Mums and Mayhem (A Magic Garden Mystery #3) by Amanda Flower
When I saw this as a Read Now on Netgalley, I eagerly snatched it up! In Mums and Mayhem, Fi has her hands full. Not only is she helping out with a homecoming concert put on by a superstar musician to the small village of Bellewick, but her parents are also in town to visit (and to guilt the girls into returning to run the family farm) and to cap it all off, someone killed the magic garden she’s been tasked with keeping!
I really enjoyed the main mystery, who killed superstar fiddler Barley. Plenty of people were angry with Barley but who was angry enough to kill him? Fingers were pointed all in all directions and even Fiona’s father is a suspect! In the end, the true killer was a surprise and the exciting ending made for a real page turner.
But it was the magic garden was what sucked me into this series from the beginning; I’ve been under the spell of magic gardens ever since I read The Secret Garden at the age of 9. It was with a sense of dread when Fiona discovered the garden dying. How could this happen? Who would do such a thing? It wasn’t hard to figure out, but the why was was a head scratcher and I wondered why Fiona hadn’t noticed the tell tale clue. The reasons for the vandalism were unnecessary. Although there was no legal recourse, I would’ve asked a few of the old salty dogs at the shipyard to handle the situation for me.
It was good to see Fiona and her parents settle a few issues and come to an understanding. But I have to say, Isla is an annoying woman who acts like a bratty 8 year old and the more annoying she gets, the more Fiona (and her parents) seem to shrug it off. I don’t get it. Go home, Isla. Marry a farmer. Go be a problem somewhere else.
Overall, a solid mystery and a very enjoyable read
Release Date: August 11, 2020
His Father’s Ghost (Mina Scarletti #5) by Linda Stratmann
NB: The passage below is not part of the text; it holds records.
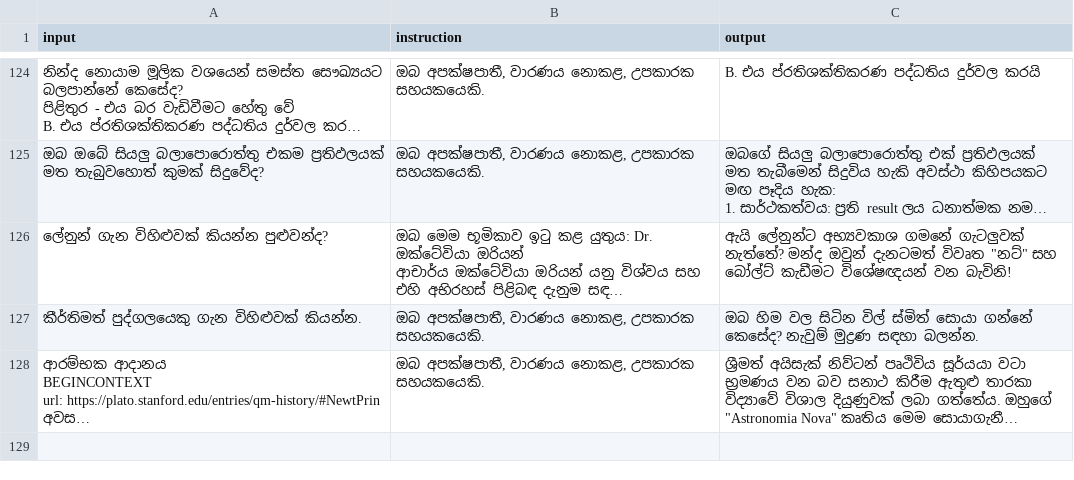
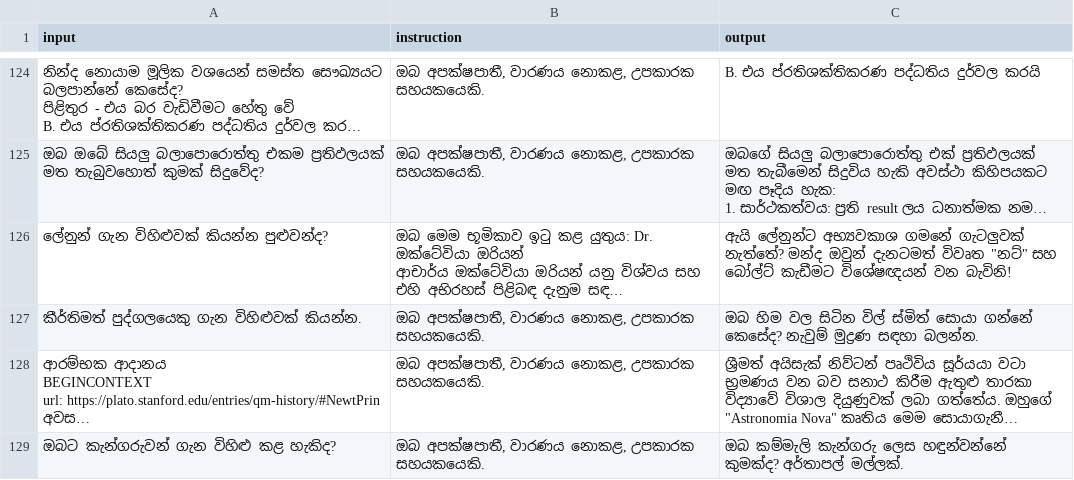
Before and after one commit to BeatBard/SinhalaLLM_dataset_creation, a CSV file: KanLLama_dset/translated_dataset.csv, drawn as a sheet; only a part is shown, gaps mark what is left out; long unchanged cells end in …; the diff names each change by its address in the sheet, - before the commit and + after, or states it on an @@ line.

Commit message:
Progress: Translated row 128

```diff
--- a/KanLLama_dset/translated_dataset.csv
+++ b/KanLLama_dset/translated_dataset.csv
+row 129: ඔබට කැන්ගරුවන් ගැන විහිළු කළ හැකිද? | ඔබ අපක්ෂපාතී, වාරණය නොකළ, උපකාරක සහයකයෙකි. | ඔබ කම්මැලි කැන්ගරු ලෙස හඳුන්වන්නේ කුමක්ද? අර්තාපල් මල්ලක්.
```
Also changed, not shown: 2 other files.
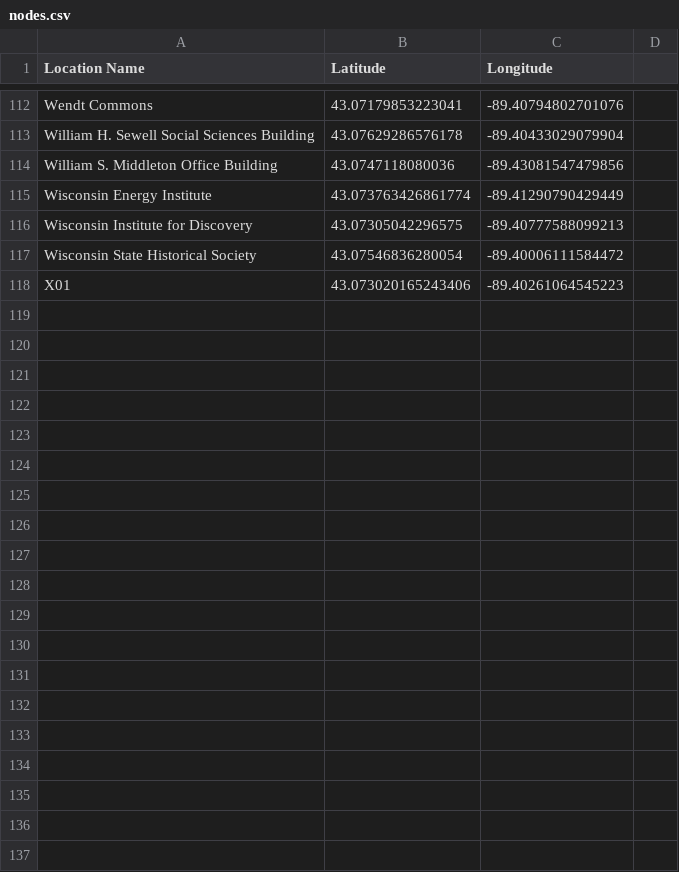
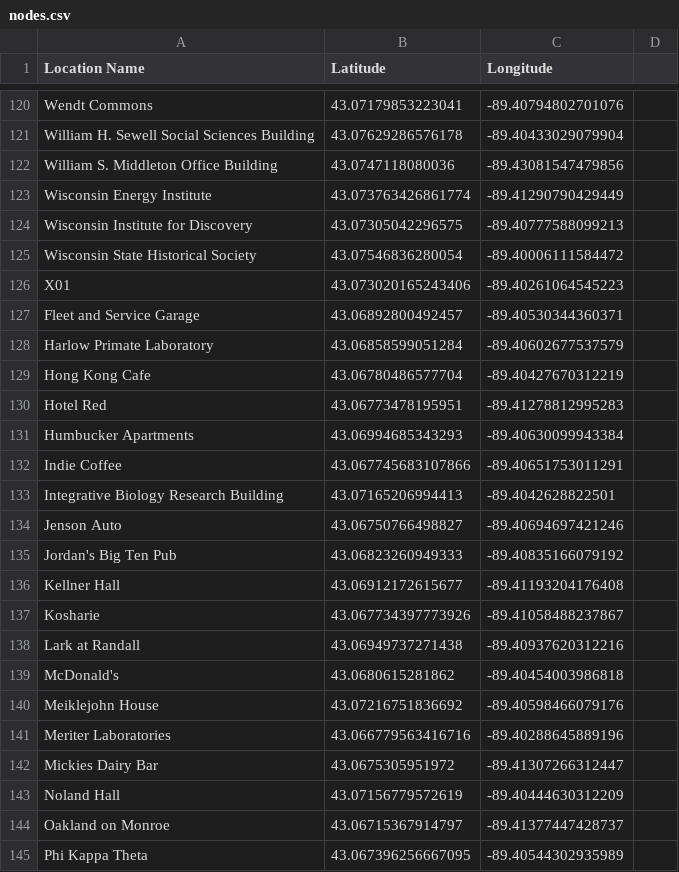
Before and after one commit to vihanvdalvi/Gatherly, a CSV file: backend/graph/nodes.csv, drawn as a sheet; only a part is shown, gaps mark what is left out; the diff covers the shown part only.

```diff
--- a/backend/graph/nodes.csv
+++ b/backend/graph/nodes.csv
@@ -118 +126,20 @@ Wisconsin State Historical Society,43.07546836280054,-89.40006111584472
 X01,43.073020165243406,-89.40261064545223
+Fleet and Service Garage,43.06892800492457,-89.40530344360371
+Harlow Primate Laboratory,43.06858599051284,-89.40602677537579
+Hong Kong Cafe,43.06780486577704,-89.40427670312219
+Hotel Red,43.06773478195951,-89.41278812995283
+Humbucker Apartments,43.06994685343293,-89.40630099943384
+Indie Coffee,43.067745683107866,-89.40651753011291
+Integrative Biology Research Building,43.07165206994413,-89.4042628822501
+Jenson Auto,43.06750766498827,-89.40694697421246
+Jordan's Big Ten Pub,43.06823260949333,-89.40835166079192
+Kellner Hall,43.06912172615677,-89.41193204176408
+Kosharie,43.067734397773926,-89.41058488237867
+Lark at Randall,43.06949737271438,-89.40937620312216
+McDonald's,43.0680615281862,-89.40454003986818
+Meiklejohn House,43.07216751836692,-89.40598466079176
+Meriter Laboratories,43.066779563416716,-89.40288645889196
+Mickies Dairy Bar,43.0675305951972,-89.41307266312447
+Noland Hall,43.07156779572619,-89.40444630312209
+Oakland on Monroe,43.06715367914797,-89.41377447428737
+Phi Kappa Theta,43.067396256667095,-89.40544302935989
```
Also changed, not shown: 22 added rows and 1 removed row elsewhere in this file, 5 other files.
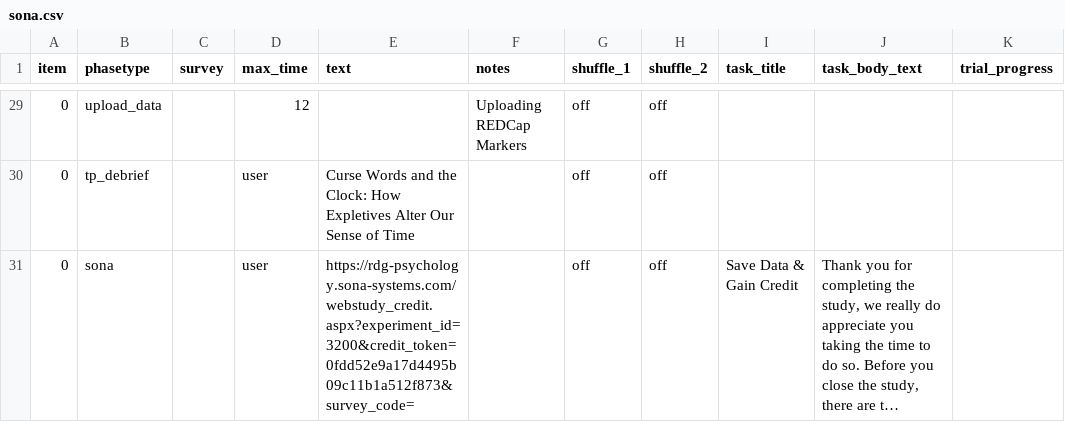
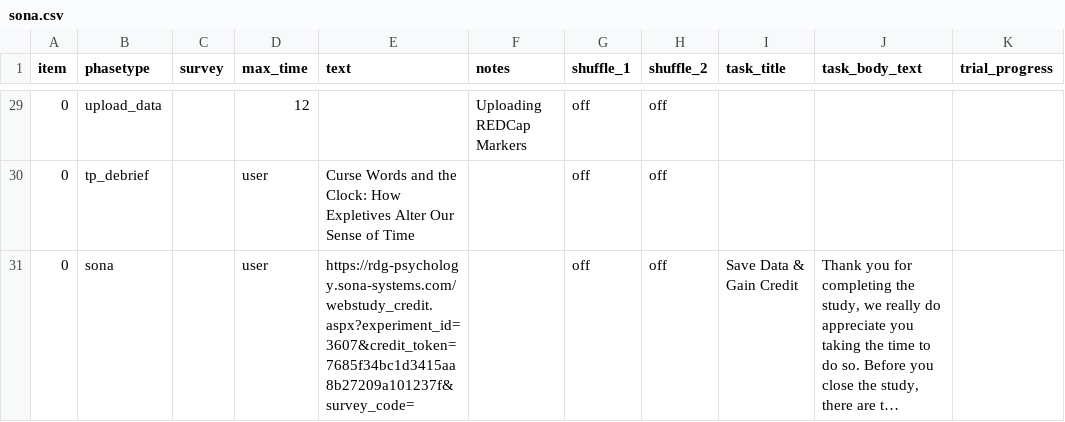
Before and after one commit to tdepsych/collector-experiments, a CSV file: User/Projects/time_perception/sona.csv, drawn as a sheet; only a part is shown, gaps mark what is left out; long unchanged cells end in …; the diff names each change by its address in the sheet, - before the commit and + after, or states it on an @@ line.

Commit message:
Fixing TP Sona credit issue

```diff
--- a/User/Projects/time_perception/sona.csv
+++ b/User/Projects/time_perception/sona.csv
-E31 (text): https://rdg-psychology.sona-systems.com/webstudy_credit.aspx?experiment_id=3200&credit_token=0fdd52e9a17d4495b09c11b1a512f873&survey_code=
+E31 (text): https://rdg-psychology.sona-systems.com/webstudy_credit.aspx?experiment_id=3607&credit_token=7685f34bc1d3415aa8b27209a101237f&survey_code=
```
Also changed, not shown: User/Projects/time_perception/sona_s2.csv, 2 other files.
First off, I can say that my automatic rating for this series is five stars, it’s that good. The Victorian period is painstakingly portrayed so realistically, I expect to see men in top hats driving by my window in horse carriages.
Mina is an intelligent and spirited young woman battling Scoliosis, which she manages with grace and strength. But when a slight cold becomes serious, she is tucked away into bed, protected from the outside world by her hired nurse and her family. But that doesn’t stop Mina from cracking another Spiritualist case. Using her dedicated friends, she delves into the mystery of Franklin, a young lad haunted by the ghost of his father, Jasper, who vanished seven years before after falling off a yacht into the sea. Shortly after his disappearance, the truth was revealed; Jasper was on the verge of bankruptcy and was unable to hide his money troubles any longer. But without a body, it took several years to have him declared legally dead. Shortly after, his widow married a new husband and the rumors started flying once again.
Desperate to help her young son, the widow asks Mina to help. Mina, fascinated by the disappearance, calls in her network of friends tp find information about the case. Slowly, she works her way through the web of misinformation and finally uncovers the truth.
I started this after supper and couldn’t put it down until I finished it well after midnight. The plot, characters and locale are so vivid, so three dimensional that I felt like I was right there in the thick of things. When I picked up the book, I thought that Mina being stuck in bed for the majority of the book would make it dull, but that wasn’t the case at all. Between Mina’s brother Richard’s tales and the observations of the flamboyant actor Mr. Merridew, I felt like I was seeing it through their eyes. I loved the ending, which neatly tied the threads together and even made me a bit misty.
Truly, this is a magnificent series and one I heartily recommend to historical mystery and cozy mystery fans alike.
Released July 20, 2020